Just like the GrabPay card, the physical card is numberless, and all your details are stored safely within your Trust app. As an added level of security, the money in your Trust account is safeguarded by Standard Chartered Bank with S$100k SDIC protection.

Side note: Get up to 3.00% p.a. interest on your savings with Trust+

I’ll get to the card-specific benefits in a moment, but I want to share an amazing benefit of using Trust Bank—the high interest rate. Trust Bank has an account called Trust+, that offers you 2.5% p.a. interest on your savings while remaining totally liquid. All you have to do is make at least 5 monthly card spends and be an NTUC Union Member. Easy.

If you keep S$100,000 in your Trust+ account, that interest increases to 3.0% p.a.—that almost matches the fixed deposit and T-bill rates you’ll find today, and you don’t have to lock up your money. Here’s our full review of the Trust account.

Now, I can get to the benefits of the Trust Card itself.

ALSO READ: Could Trust+ Be Better Than Fixed Deposits or T-Bills?

Up to 21% savings on groceries and food at FairPrice Group

If you’re a frequent shopper at FairPrice (who isn’t?), then you probably know that you can earn Linkpoints as you spend, and these Linkpoints can offset the cost of your purchases.

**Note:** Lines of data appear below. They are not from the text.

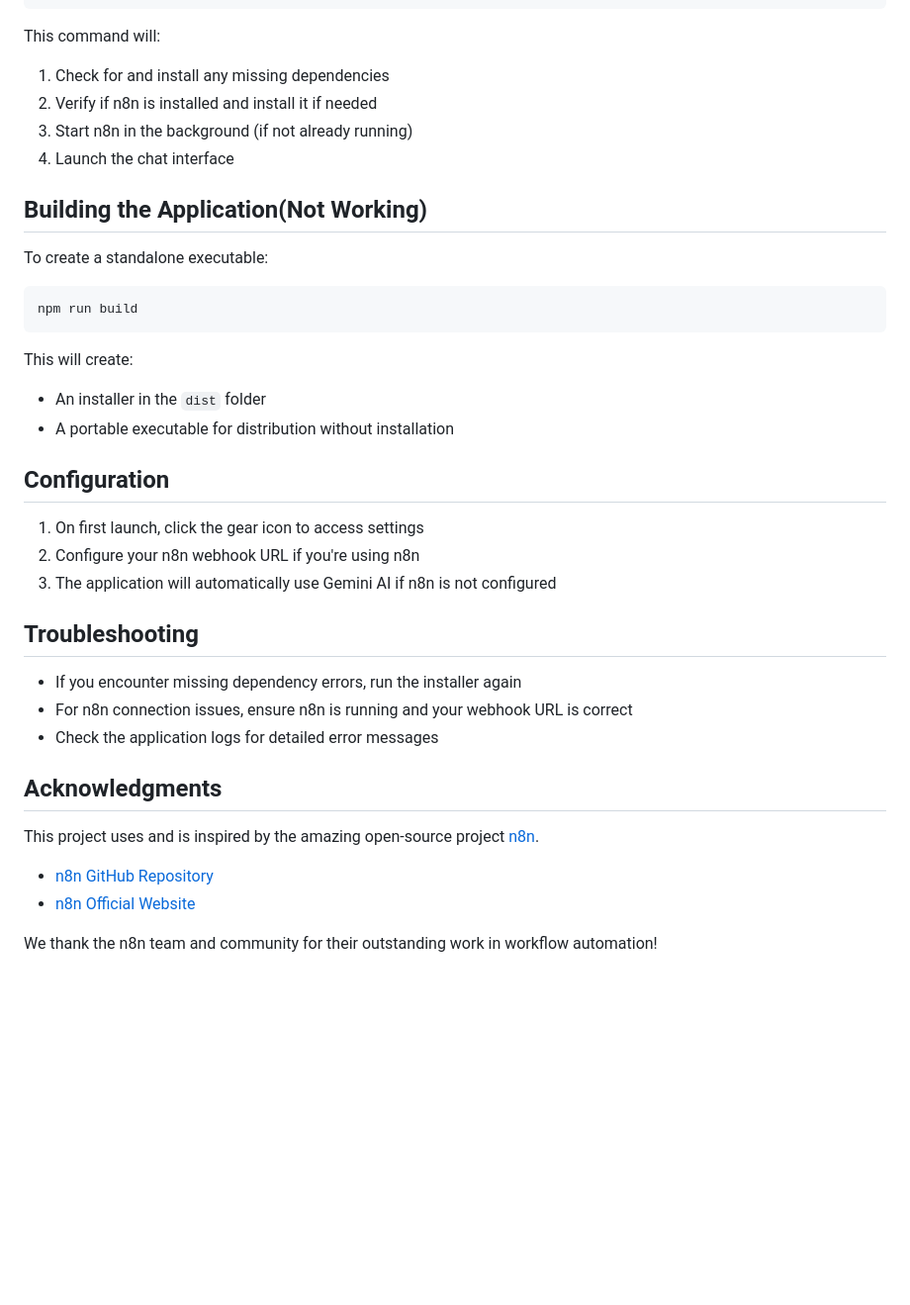
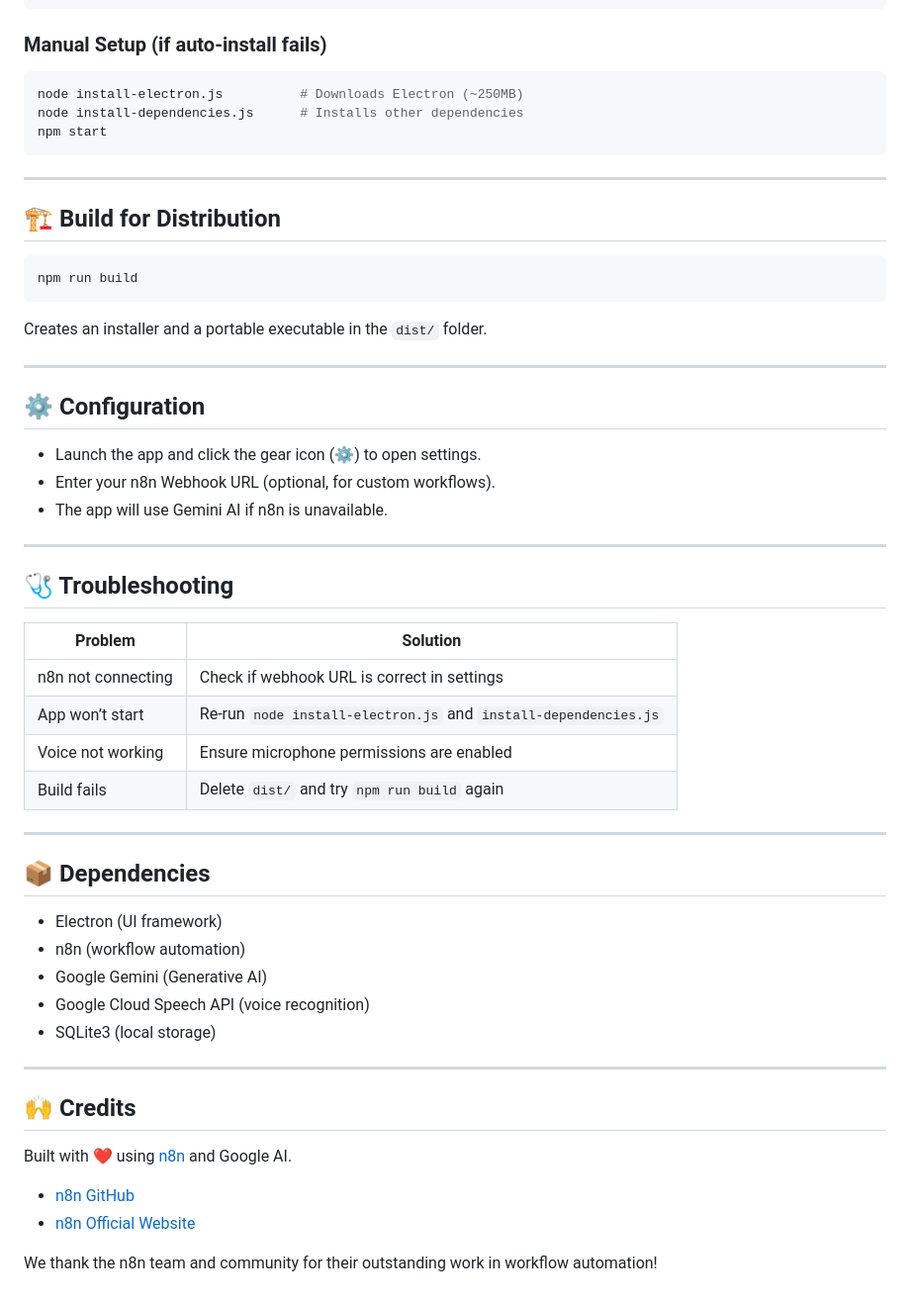
Before and after one commit to Rakesh-ada/Deep, a Markdown page: README.md, the part around one of its changes. Shown at 99% size. Drawn GitHub-style; blank space fills up the shorter version.

````diff
--- a/README.md
+++ b/README.md
@@ -117,41 +97,54 @@ After installation, simply run the application with:
 npm start
 ```
 
-This command will:
-1. Check for and install any missing dependencies
-2. Verify if n8n is installed and install it if needed
-3. Start n8n in the background (if not already running)
-4. Launch the chat interface
+### Manual Setup (if auto-install fails)
+```bash
+node install-electron.js          # Downloads Electron (~250MB)
+node install-dependencies.js      # Installs other dependencies
+npm start
+```
 
-## Building the Application(Not Working)
+---
 
-To create a standalone executable:
+## 🏗️ Build for Distribution
 
-```
+```bash
 npm run build
 ```
+Creates an installer and a portable executable in the `dist/` folder.
 
-This will create:
-- An installer in the `dist` folder
-- A portable executable for distribution without installation
+---
 
-## Configuration
+## ⚙️ Configuration
+- Launch the app and click the gear icon (⚙️) to open settings.
+- Enter your n8n Webhook URL (optional, for custom workflows).
+- The app will use Gemini AI if n8n is unavailable.
 
-1. On first launch, click the gear icon to access settings
-2. Configure your n8n webhook URL if you're using n8n
-3. The application will automatically use Gemini AI if n8n is not configured
+---
 
-## Troubleshooting
+## 🩺 Troubleshooting
+| Problem                  | Solution                                               |
+|--------------------------|--------------------------------------------------------|
+| n8n not connecting       | Check if webhook URL is correct in settings            |
+| App won’t start          | Re-run `node install-electron.js` and `install-dependencies.js` |
+| Voice not working        | Ensure microphone permissions are enabled              |
+| Build fails              | Delete `dist/` and try `npm run build` again          |
 
-- If you encounter missing dependency errors, run the installer again
-- For n8n connection issues, ensure n8n is running and your webhook URL is correct
-- Check the application logs for detailed error messages
+---
 
-## Acknowledgments
+## 📦 Dependencies
+- Electron (UI framework)
+- n8n (workflow automation)
+- Google Gemini (Generative AI)
+- Google Cloud Speech API (voice recognition)
+- SQLite3 (local storage)
 
-This project uses and is inspired by the amazing open-source project [n8n](https://n8n.io/).
+---
 
-- [n8n GitHub Repository](https://github.com/n8n-io/n8n)
+## 🙌 Credits
+Built with ❤️ using [n8n](https://n8n.io/) and Google AI.
+
+- [n8n GitHub](https://github.com/n8n-io/n8n)
 - [n8n Official Website](https://n8n.io/)
 
 We thank the n8n team and community for their outstanding work in workflow automation!
````
Also changed, not shown: other parts of README.md (+73 -93 lines).
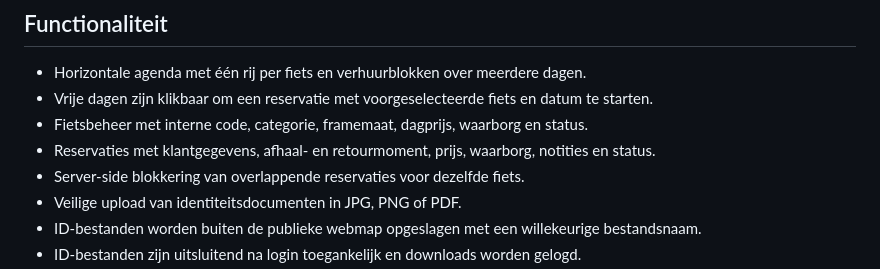
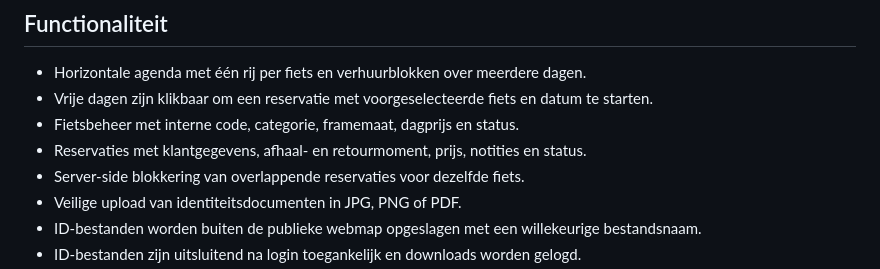
Before and after one commit to warrevdm/huur-module, a Markdown page: README.md, the part around the change. Rendered like a GitHub page.

Commit message:
Verwijder waarborg uit documentatie

```diff
--- a/README.md
+++ b/README.md
@@ -6,8 +6,8 @@ PHP 8.2-MVP voor de interne planning en administratie van verhuurfietsen.
 
 - Horizontale agenda met één rij per fiets en verhuurblokken over meerdere dagen.
 - Vrije dagen zijn klikbaar om een reservatie met voorgeselecteerde fiets en datum te starten.
-- Fietsbeheer met interne code, categorie, framemaat, dagprijs, waarborg en status.
-- Reservaties met klantgegevens, afhaal- en retourmoment, prijs, waarborg, notities en status.
+- Fietsbeheer met interne code, categorie, framemaat, dagprijs en status.
+- Reservaties met klantgegevens, afhaal- en retourmoment, prijs, notities en status.
 - Server-side blokkering van overlappende reservaties voor dezelfde fiets.
 - Veilige upload van identiteitsdocumenten in JPG, PNG of PDF.
 - ID-bestanden worden buiten de publieke webmap opgeslagen met een willekeurige bestandsnaam.
```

When you pay for your groceries at FairPrice with your Trust Card, you get rewarded with up to 21% in savings via Linkpoints. For reference, 100 Linkpoints = S$1.

Here’s a breakdown of how to achieve 21% in savings:

Base Rate Monthly Bonus Quarterly Bonus Annual Bonus Total Savings
2.5% 4.0% 12.5% 2.0% 21%

For more details, check out Trust Bank’s page on how to earn Linkpoints.

You also enjoy savings at various partner merchants with the Trust Card.

  • Up to 20% savings on fuel purchases at Caltex
  • S$2 off KFC (first 5,000 redemptions)
  • S$2 off at Starbucks (8,000 redemptions per month)
  • S$5 off foodpanda delivery (2,000 redemptions per month)
  • Up to 50% off Vui Premium
  • And a whole lot more

If you sign up today, you can get a S$10 FairPrice E-Voucher.

Alternative 2: Hugo Debit Card

The Hugo card is offered by Hugosave. It’s another Visa, but this one’s a debit card. Like the GrabPay Card and Trust Card, it is a numberless physical card, and your details are all stored within the Hugo app.

Initially, I was ambivalent about the Hugo Card because I’ve never really heard of Hugosave, and I don’t like putting my savings with companies I’m not familiar with. But rest easy because all your funds in your Hugo account are held by DBS Bank—and it doesn’t really get any safer than that.

The Hugosave website does a terrible job of telling you exactly what it is that they do. You could spend 1 hour looking through every page and still have no idea what they are offering. But after lots of digging, I realised it’s actually an interesting and unique idea. 

Invest your spare change automatically

Here’s the crux of it: as you spend with your Hugosave debit card, your transactions are rounded up to the nearest dollar, and any spare change is automatically invested in a precious metal of your choice (gold, silver, or platinum).

This is what it could look like:

You order a Teh-O Peng at the hawker centre: S$1.70 (roundup S$0.30)

So you’ll pay S$2 instead of S$1.70, and the S$0.30 gets invested in Gold automatically.

It doesn’t sound like much, but if you make 5 transactions a day, 365 days a year, you could end up investing S$547.50.

5 transactions with 5 roundups of S$0.30 = S$1.50 per day

S$1.50 X 365 days = S$547.50 invested in a year

This helps you save without feeling the pinch. Over time, your tiny investments may turn into a substantial amount.

However, this “investing hack” is not really for me because if I wanted to invest in gold, I’d just buy it through my through my broker. But I think the Hugosave debit card is a great way for noobies to get into the habit of investing consistently.

ALSO READ: Gold Prices Hit Record High—How to Invest in Gold in Singapore (2024)

Should I Switch to a Numberless Card?

If, like me, you lose your card often or have concerns about security, then there’s really no reason not to! Especially with the Trust Card, which has such a compelling offer for anyone who shops at FairPrice (which would be all of us).

Know anyone who’s looking for a numberless card? Share this article with them!